EIC Analysis / Note
Property Fund for Public Offering (PFPO) in Comparison with the New Real Estate Investment Trust (REIT)
29 July 2014

Author:  Srinarin Poudpongpaiboon



  • REIT is equipped with more flexible investment regulations, adding to the attractiveness of the REIT market than the PFPO's. Investors would see more variety of assets in the REIT arena and risks of one single REIT could be better diversified. Trustee and REIT manager will play more fruitful roles in creating value of REIT, as well as, fostering REIT to be more competitive to those in foreign REITs. As a result, we should see each REIT growing bigger and long-term trading performance excel over the PFPO's.

  • REIT's tax benefits for retail investors are the same as the PFPO's, but for company investors', tax exemption on dividend is no longer available. For foreign investors, tax exemption on dividend is no longer available. Tax on dividend for foreigner will be 10%, the same as everyone else's.

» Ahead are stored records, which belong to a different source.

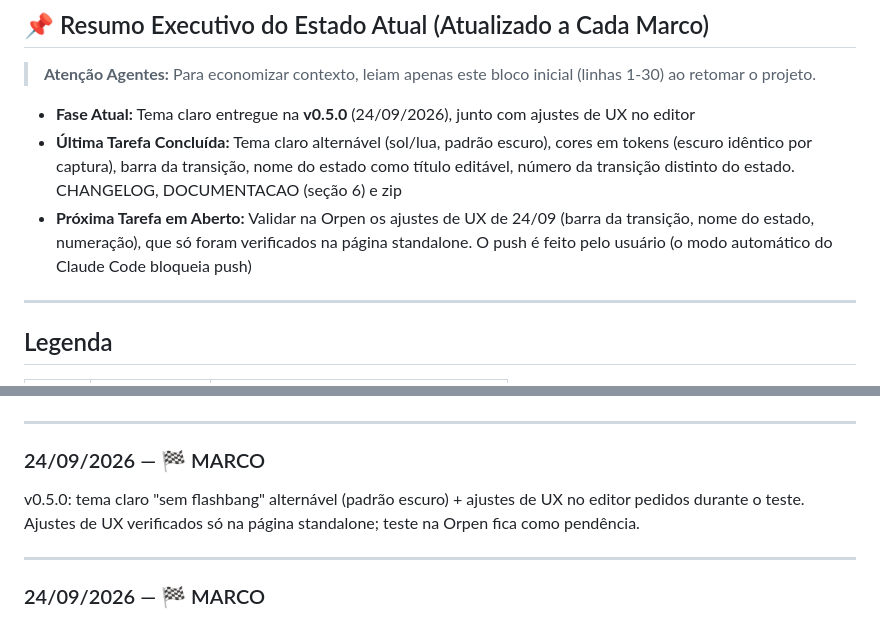
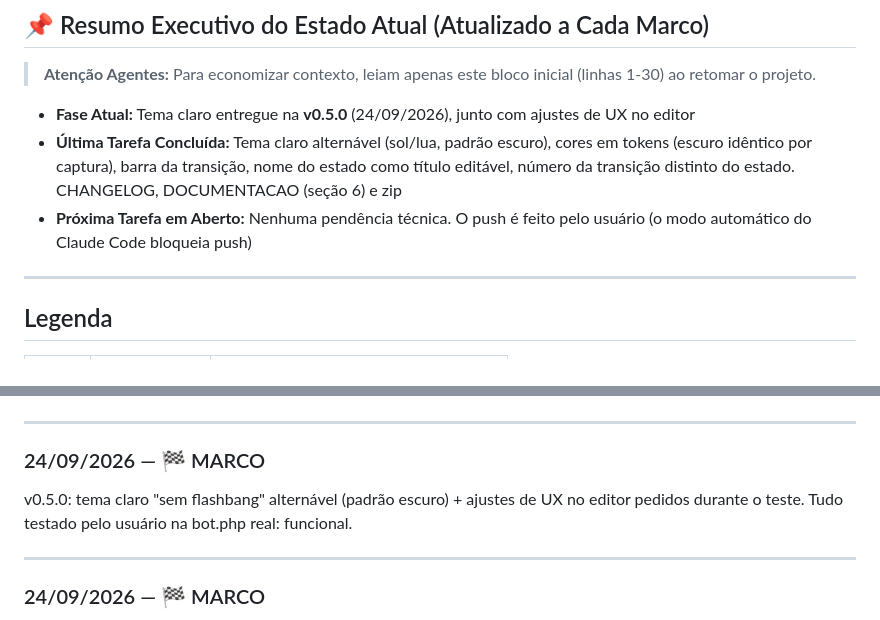
Before and after one commit to GabrielLima66/editorbot, a Markdown page: .project/log.md, 2 parts joined by grey strips. GitHub-like rendering.

```diff
--- a/.project/log.md
+++ b/.project/log.md
@@ -6,7 +6,7 @@ Iniciado em: 17/09/2026, 17:18:57
 > **Atenção Agentes:** Para economizar contexto, leiam apenas este bloco inicial (linhas 1-30) ao retomar o projeto.
 - **Fase Atual:** Tema claro entregue na **v0.5.0** (24/09/2026), junto com ajustes de UX no editor
 - **Última Tarefa Concluída:** Tema claro alternável (sol/lua, padrão escuro), cores em tokens (escuro idêntico por captura), barra da transição, nome do estado como título editável, número da transição distinto do estado. CHANGELOG, DOCUMENTACAO (seção 6) e zip
-- **Próxima Tarefa em Aberto:** Validar na Orpen os ajustes de UX de 24/09 (barra da transição, nome do estado, numeração), que só foram verificados na página standalone. O push é feito pelo usuário (o modo automático do Claude Code bloqueia push)
+- **Próxima Tarefa em Aberto:** Nenhuma pendência técnica. O push é feito pelo usuário (o modo automático do Claude Code bloqueia push)
 
 ---
 
@@ -26,7 +26,7 @@ Iniciado em: 17/09/2026, 17:18:57
 <!-- LOG_ENTRIES -->
 ### 24/09/2026 — 🏁 MARCO
 
-v0.5.0: tema claro "sem flashbang" alternável (padrão escuro) + ajustes de UX no editor pedidos durante o teste. Ajustes de UX verificados só na página standalone; teste na Orpen fica como pendência.
+v0.5.0: tema claro "sem flashbang" alternável (padrão escuro) + ajustes de UX no editor pedidos durante o teste. Tudo testado pelo usuário na bot.php real: funcional.
 
 ---
 ### 24/09/2026 — 🏁 MARCO
```
Also changed, not shown: SPEC-tema-claro.md (+1 -1 lines).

  • One challenge that REIT will face is the issue of discounted trading unit price (declining trading unit price over time), just like that of many PFPO's. This means capital loss for investors. There are many reasons for discounted trading unit price, such as, asset quality, illiquidity nature of the market, fair valuation issue, and timing of listing. To eliminate the issue, all parties, which including regulators, financial advisors, REIT manager, and trustee, are required to take their roles in selecting good quality assets and promote fair valuation and strong governance.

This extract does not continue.